The weight chart for boys and other height and weight links
I made this weight chart for boys in year 2000, and it was from a time when doctors were still using pediatric growth charts from the 1970’s. So when my chart was published on my website, it was new and unique and helpful. Sometime afterward, the CDC published updated growth charts too, and that was a major milestone for them. My charts become obsolete, or so I thought at first.
The thicker red line in the middle is the 50th percentile, (like the average), which indicates that 50% of the population of Boys has Weight heavier than the line, and 50% are lighter.

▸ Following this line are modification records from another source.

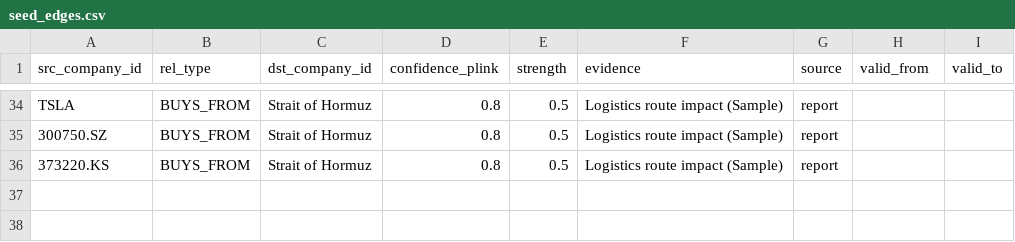
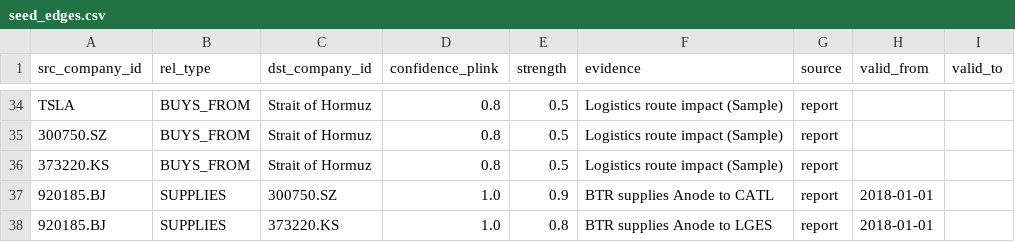
Before and after one commit to ejongmin/nabi_hyoghaw, a CSV file: data/seed/seed_edges.csv, drawn as a sheet; only a part is shown, gaps mark what is left out.

Commit message:
Update supply chain edges to 37 and optimize data artifacts for GAT analysis

```diff
--- a/data/seed/seed_edges.csv
+++ b/data/seed/seed_edges.csv
@@ -36 +36,3 @@ TSLA,BUYS_FROM,"Strait of Hormuz",0.8,0.5,"Logistics route impact (Sample)","rep
 373220.KS,BUYS_FROM,"Strait of Hormuz",0.8,0.5,"Logistics route impact (Sample)","report",,
+920185.BJ,SUPPLIES,300750.SZ,1.0,0.9,"BTR supplies Anode to CATL",report,2018-01-01,
+920185.BJ,SUPPLIES,373220.KS,1.0,0.8,"BTR supplies Anode to LGES",report,2018-01-01,
```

Likewise, the 95th percentile line, (the highest red line), indicates the weight where 95% of the population of Boys is lighter.
But then I gradually discovered that the CDC growth charts have a strange feature. They don’t show the weight of boys as they are now, they shows an idealized weight distribution that resembles the 1970’s. I think they did this with good intentions. Back then, before TV and video games and before crime rose, childen played with each other outdoors.
On the other hand, my charts came from data from a 1988-1994 survey. Admittedly it’s considered somewhat old data now too, but it’s closer to modern reality. So this is where my charts retain some value. If you want to compare a boy’s weight to the 1970s, use the CDC chart. If you want to compare to the early 90s, use my chart.
For an average height for Boys chart, click here.
* The "Race-Ethnicity" category definitions.
Charts for adults male height for men and weight for men charts are available here. These are also interesting, because they not only show the average height of a man, or average weight for men, they also show that adults have a considerably higher prevalence of obesity than children.
The NHANES III survey is the data source for this chart, representing the USA population during 1988 to 1994. The CDC also used this dataset, and several older surveys, to construct the CDC standard pediatric growth charts.
Created by Steven B. Halls, MD, FRCPC and John Hanson, MSc.